Comparison of arthropod prey of red-cockaded woodpeckers on the boles of long-leaf and loblolly pines
Red-cockaded woodpeckers (Picoides borealis) forage on the boles of most southern pines. Woodpeckers may select trees based on arthropod availability, yet no published studies have evaluated differences in arthropod abundance on different species of pines. We used knockdown insecticides to sample arthropods on longleaf (Pinus palustris) and loblolly pine (P. taeda) to determine which harbored the greater abundance of potential prey. Longleaf pine had significantly greater arthropod abundance (278±44.4/tree, P=0.013) and biomass (945±28 mg/tree, P=O.O07) than loblolly pine (132±13.2/tree and 395±28 mg/tree). Certain groups were found in significantly higher numbers on longleaf, including Thysanura (P=0.0004), Hemiptera (P=0.0209), and Pseudoscorpiones (P=0.0277). Biomass of woodroaches (Blattaria: Blattellidae) also was greater on longleaf boles, but number of individuals did not differ significantly, suggesting that larger arthropods may prefer the bark structure of longleaf pine. We altered the bark surface of longleaf pine to determine whether bark structure may affect arthropods residing on a tree's bole. When the loose bark was removed by scraping, we recovered fewer arthropods from scraped than from unscraped control trees 8 weeks after scraping. We also lightly scraped the outer bark of both tree species and found that longleaf pine had significantly more loose, flaking bark scales than loblolly (P=O.0012). These results suggest that bark structure and not the chemical nature of the bark is responsible for differences in arthropod abundance and biomass observed on the 2 tree species.
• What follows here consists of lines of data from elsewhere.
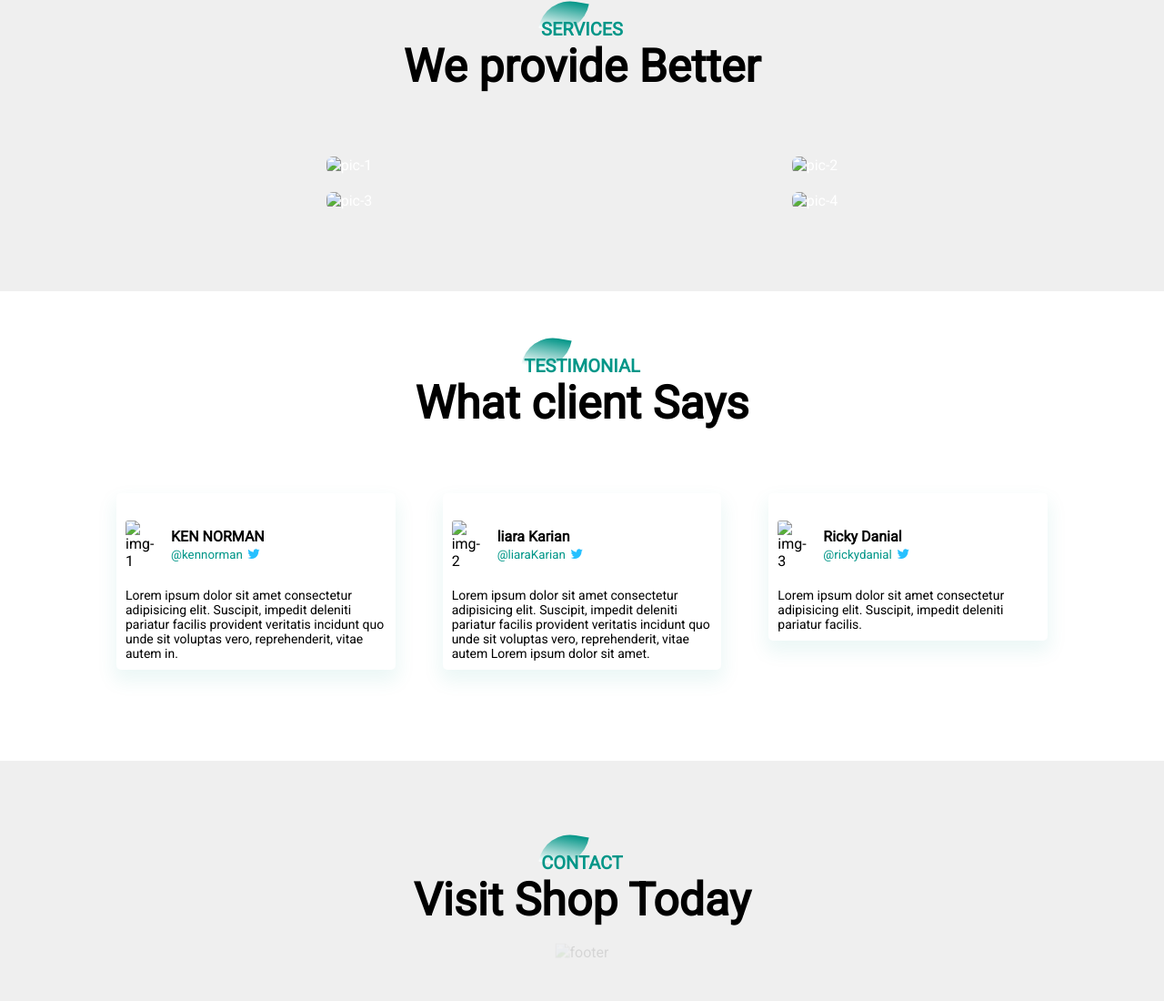
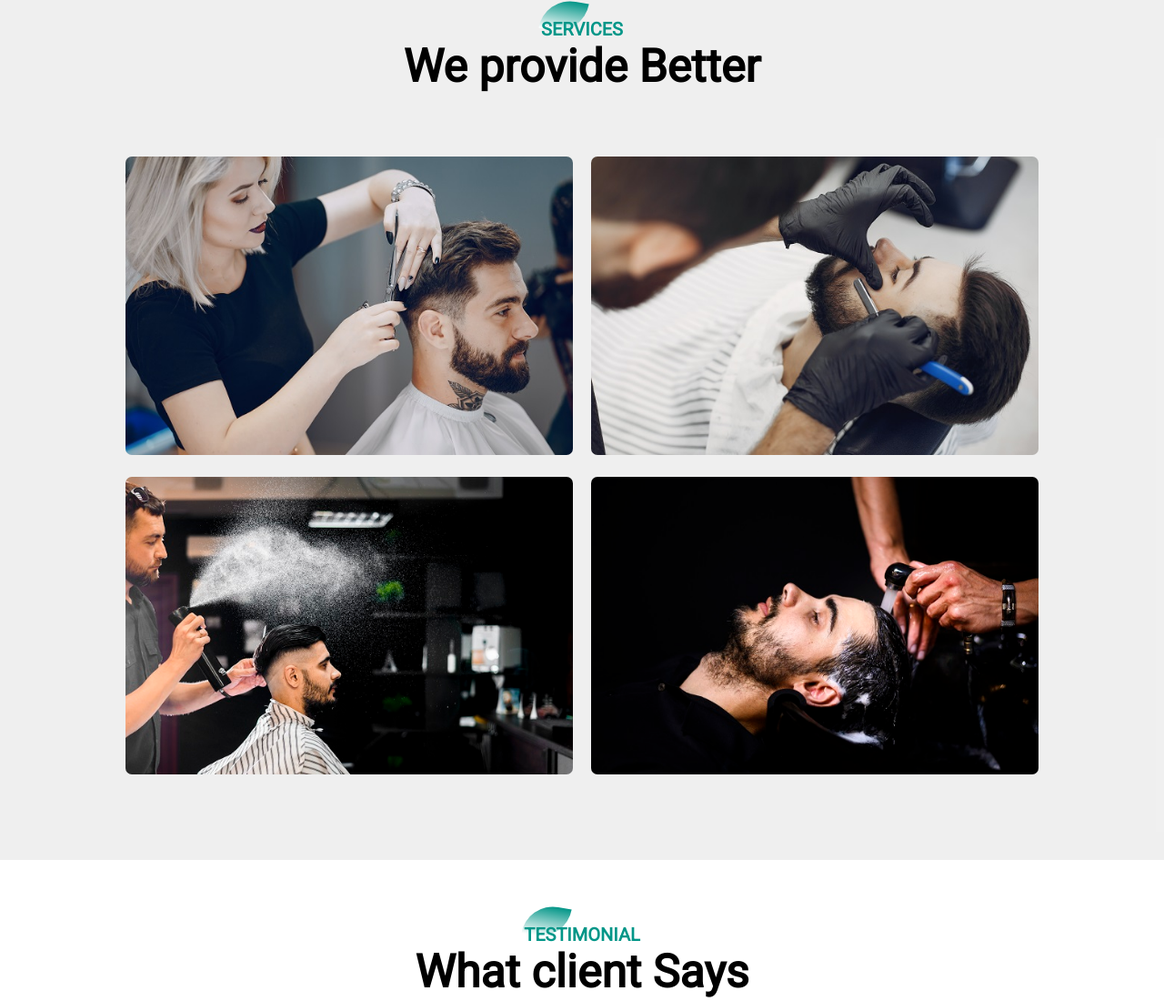
Before and after one commit to haris-khan-jad/Barber-Shop, a plain HTML site: page index.html in a window 1280 px wide. Shown: the part 1627-2727 px from the top of the page at 91% size. Drawn offline with nearby package versions, Linux system fonts and the light colour scheme; some packages are replaced by stand-ins of ours; the site is published under a folder, as on GitHub Pages, so addresses that start at the root find nothing; a script that the page names is missing.

Commit message:
Update index.html

```diff
--- a/index.html
+++ b/index.html
@@ -98,7 +98,7 @@
     </div>
     <div class="service-box">
         <div class="single-service">
-            <img src="/img/pic-1.jpg" alt="pic-1">
+            <img src="./img/pic-1.jpg" alt="pic-1">
             <div class="overlay"></div>
             <div class="service-desc">
                 <h3>Hair Styling</h3>
@@ -107,7 +107,7 @@
             </div>
         </div>
         <div class="single-service">
-            <img src="/img/pic-2.jpg" alt="pic-2">
+            <img src="./img/pic-2.jpg" alt="pic-2">
             <div class="overlay"></div>
             <div class="service-desc">
                 <h3>Beard Trim</h3>
@@ -116,7 +116,7 @@
             </div>
         </div>
         <div class="single-service">
-            <img src="/img/pic-3.jpg" alt="pic-3">
+            <img src="./img/pic-3.jpg" alt="pic-3">
             <div class="overlay"></div>
             <div class="service-desc">
                 <h3>Hair Cut</h3>
@@ -125,7 +125,7 @@
             </div>
         </div>
         <div class="single-service">
-            <img src="/img/pic-4.jpg" alt="pic-4">
+            <img src="./img/pic-4.jpg" alt="pic-4">
             <div class="overlay"></div>
             <div class="service-desc">
                 <h3>Dry Shapoo</h3>
@@ -146,7 +146,7 @@
     <div class="testimonail-row">
         <div class="testimonail-col">
             <div class="user">
-                <img src="/img/img-1.jpg" alt="img-1">
+                <img src="./img/img-1.jpg" alt="img-1">
                 <div class="user-info">
                     <h4>KEN NORMAN</h4>
                     <small>@kennorman <i class="fa fa-twitter"></i></small>
@@ -157,7 +157,7 @@
         </div>
         <div class="testimonail-col">
             <div class="user">
-                <img src="/img/img-2.jpg" alt="img-2">
+                <img src="./img/img-2.jpg" alt="img-2">
             <div class="user-info">
                 <h4>liara Karian</h4>
                 <small>@liaraKarian <i class="fa fa-twitter"></i></small>
@@ -169,7 +169,7 @@
         </div>
         <div class="testimonail-col">
             <div class="user">
-                <img src="/img/img-3.jpg" alt="img-3">
+                <img src="./img/img-3.jpg" alt="img-3">
             <div class="user-info">
                 <h4>Ricky Danial</h4>
                 <small>@rickydanial <i class="fa fa-twitter"></i></small>
@@ -184,7 +184,7 @@
 <!-- footer -->
 
 <section id="footer">
-    <img src="/img/footer-img.png" alt="footer" class="footer-img">
+    <img src="./img/footer-img.png" alt="footer" class="footer-img">
     <div class="title-text">
         <p>CONTACT</p>
         <h1>Visit Shop Today</h1>
```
Retaining or restoring longleaf pine in red-cockaded woodpecker habitats should increase arthropod availability for this endangered bird and other bark-foraging species.